TRY IT: Count the lines below that contain the word "colspan", and state only that number.

RAW DATA:
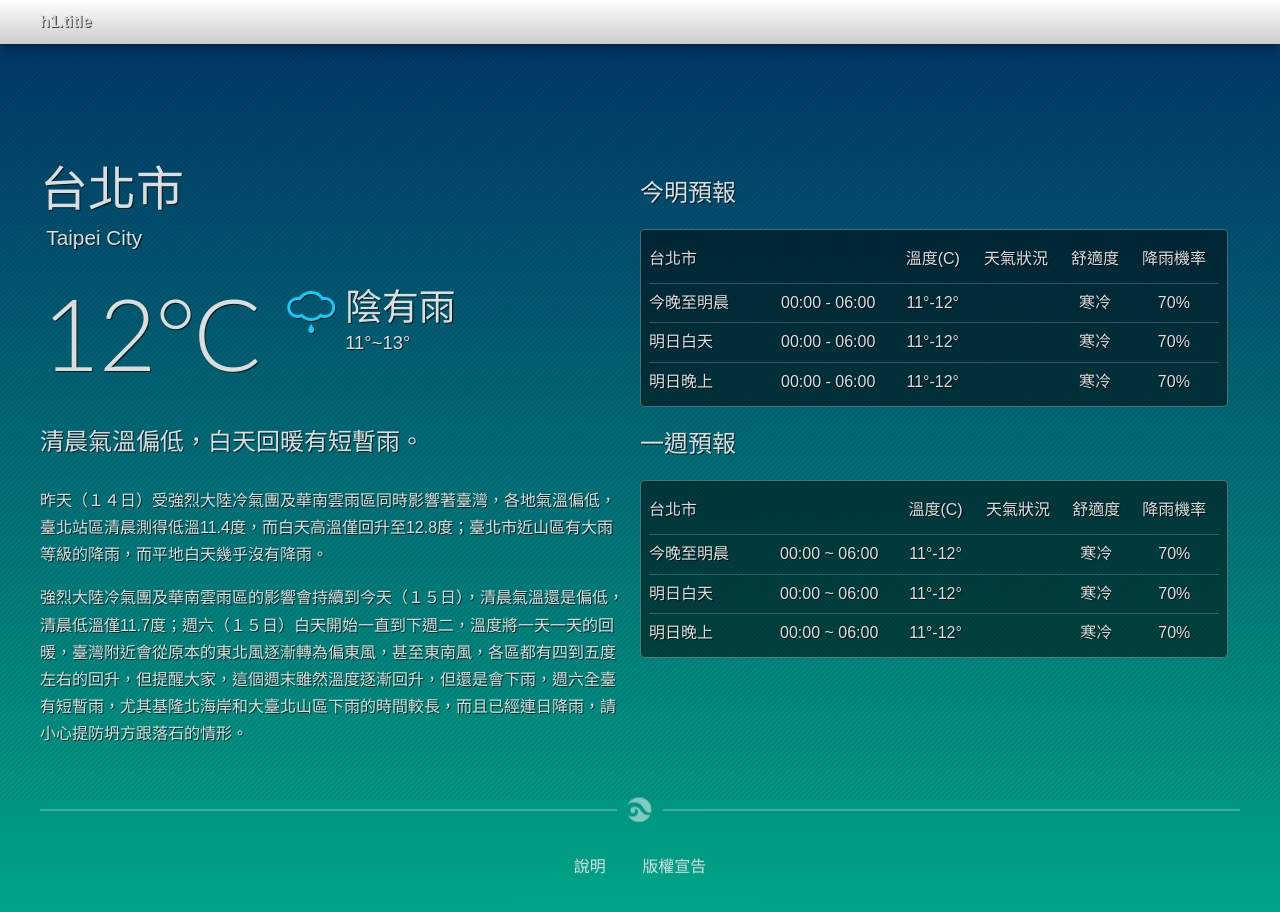
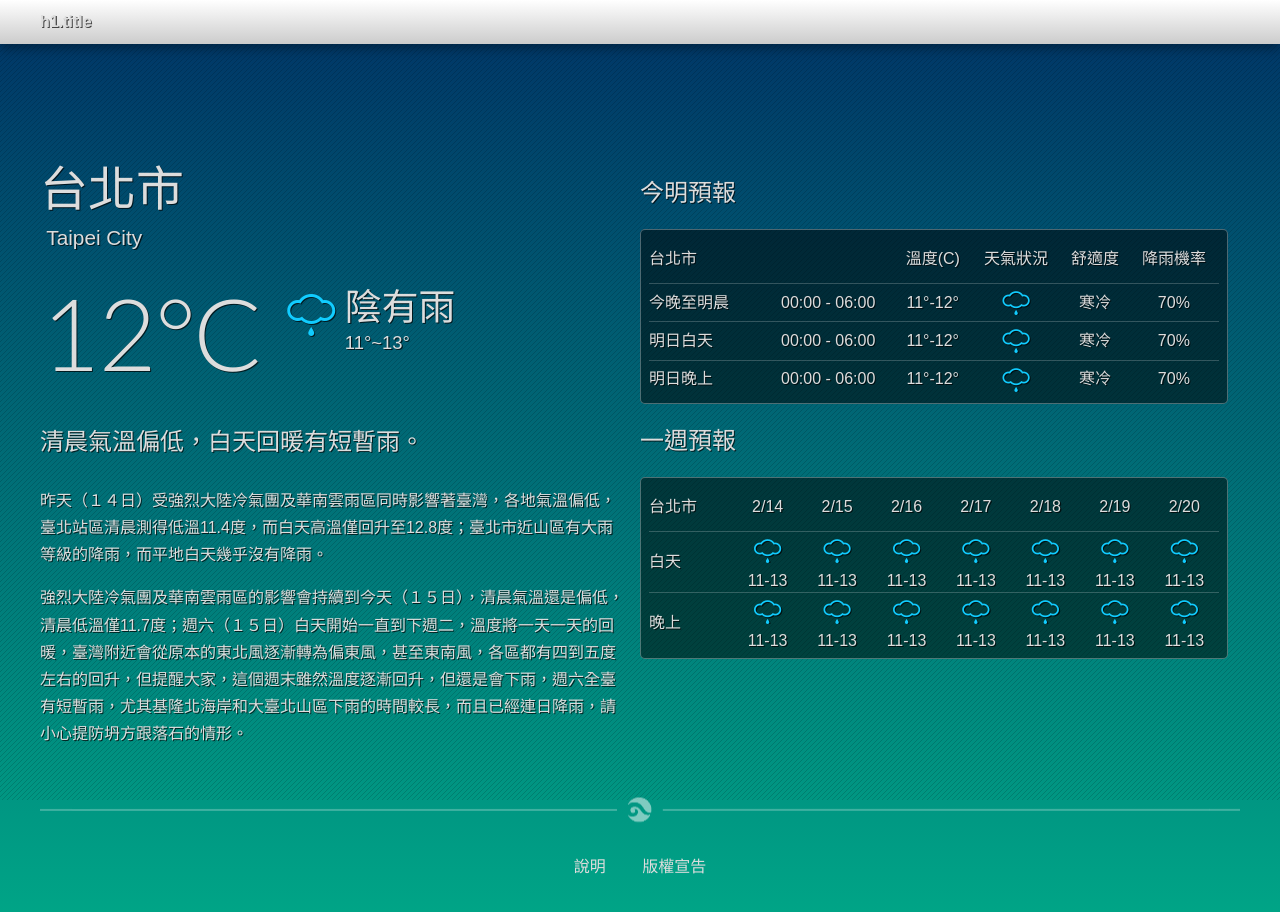
Before and after one commit to CQD/cwb, a plain HTML site: page template.html in a window 1280 px wide. Drawn offline with nearby package versions, Linux system fonts and the light colour scheme.

Commit message:
templating (整理天氣圖示的排版）

```diff
--- a/css/main.css
+++ b/css/main.css
@@ -119,18 +119,20 @@ h1.title{font-size:1em;}
   display: block; float: left;
 }
 
-.weather_icon{
+#weather .weather_icon{
   font-size: 3em;
   float:left;
   margin-left:0.5em;
-  position: relative;
-  top: -13px;
 }
-.weather_icon:before{
-  font-family: 'MeteoconsRegular';
-  position:relative;top:10px;
-  margin-right:10px;
+
+.weather_icon{
+  display: inline-block;
+  font-size: 1.7em;
+  width: 1.2em;
+  height: 1.14em;
+  overflow: hidden;
 }
+.weather_icon:before{font-family: 'MeteoconsRegular';}
 .weather_icon.f12:before{content: 'Q'; color:#1cf;}
 
 #memo{
@@ -142,6 +144,9 @@ h1.title{font-size:1em;}
 #memo p:first-child{
   font-size: 1.5em;
 }
+
+
+
 .wrapper{
   padding: 0 1em;
 }
@@ -166,7 +171,7 @@ h2{
 .forcast tr{border-bottom: 1px solid rgba(255,255,255,0.2);}
 .forcast tr:last-child{border: none;}
 
-.forcast th, .forcast td{text-align: center; padding:0.5em 0;}
+.forcast th, .forcast td{text-align: center; padding:0em 0;}
 .forcast th{font-weight: normal;padding:0.8em 0;}
 
 .forcast tr th:first-child, .forcast tr td:first-child{text-align: left;}
--- a/template.html
+++ b/template.html
@@ -51,13 +51,13 @@
               <th colspan="2">台北市</th><th>溫度(C)</th><th>天氣狀況</th><th>舒適度</th><th>降雨機率</th>
             </tr>
             <tr>
-              <td>今晚至明晨</td><td>00:00 - 06:00</td><td>11°-12°</td><td></td><td>寒冷</td><td>70%</td>
+              <td>今晚至明晨</td><td>00:00 - 06:00</td><td>11°-12°</td><td><div class="weather_icon f12">陰有雨</div></td><td>寒冷</td><td>70%</td>
             </tr>
             <tr>
-              <td>明日白天</td><td>00:00 - 06:00</td><td>11°-12°</td><td></td><td>寒冷</td><td>70%</td>
+              <td>明日白天</td><td>00:00 - 06:00</td><td>11°-12°</td><td><div class="weather_icon f12">陰有雨</div></td><td>寒冷</td><td>70%</td>
             </tr>
             <tr>
-              <td>明日晚上</td><td>00:00 - 06:00</td><td>11°-12°</td><td></td><td>寒冷</td><td>70%</td>
+              <td>明日晚上</td><td>00:00 - 06:00</td><td>11°-12°</td><td><div class="weather_icon f12">陰有雨</div></td><td>寒冷</td><td>70%</td>
             </tr>
           </table>
           </div>
@@ -65,16 +65,27 @@
           <div class="forcast">
           <table>
             <tr>
-              <th colspan="2">台北市</th><th>溫度(C)</th><th>天氣狀況</th><th>舒適度</th><th>降雨機率</th>
+              <th>台北市</th><th>2/14</th><th>2/15</th><th>2/16</th><th>2/17</th><th>2/18</th><th>2/19</th><th>2/20</th>
             </tr>
             <tr>
-              <td>今晚至明晨</td><td>00:00 ~ 06:00</td><td>11°-12°</td><td></td><td>寒冷</td><td>70%</td>
+              <td>白天</td>
+              <td><div class="weather_icon f12">陰有雨</div><br>11-13</td>
+              <td><div class="weather_icon f12">陰有雨</div><br>11-13</td>
+              <td><div class="weather_icon f12">陰有雨</div><br>11-13</td>
+              <td><div class="weather_icon f12">陰有雨</div><br>11-13</td>
+              <td><div class="weather_icon f12">陰有雨</div><br>11-13</td>
+              <td><div class="weather_icon f12">陰有雨</div><br>11-13</td>
+              <td><div class="weather_icon f12">陰有雨</div><br>11-13</td>
             </tr>
             <tr>
-              <td>明日白天</td><td>00:00 ~ 06:00</td><td>11°-12°</td><td></td><td>寒冷</td><td>70%</td>
-            </tr>
-            <tr>
-              <td>明日晚上</td><td>00:00 ~ 06:00</td><td>11°-12°</td><td></td><td>寒冷</td><td>70%</td>
+              <td>晚上</td>
+              <td><div class="weather_icon f12">陰有雨</div><br>11-13</td>
+              <td><div class="weather_icon f12">陰有雨</div><br>11-13</td>
+              <td><div class="weather_icon f12">陰有雨</div><br>11-13</td>
+              <td><div class="weather_icon f12">陰有雨</div><br>11-13</td>
+              <td><div class="weather_icon f12">陰有雨</div><br>11-13</td>
+              <td><div class="weather_icon f12">陰有雨</div><br>11-13</td>
+              <td><div class="weather_icon f12">陰有雨</div><br>11-13</td>
             </tr>
           </table>
           </div>
```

REPLY: 2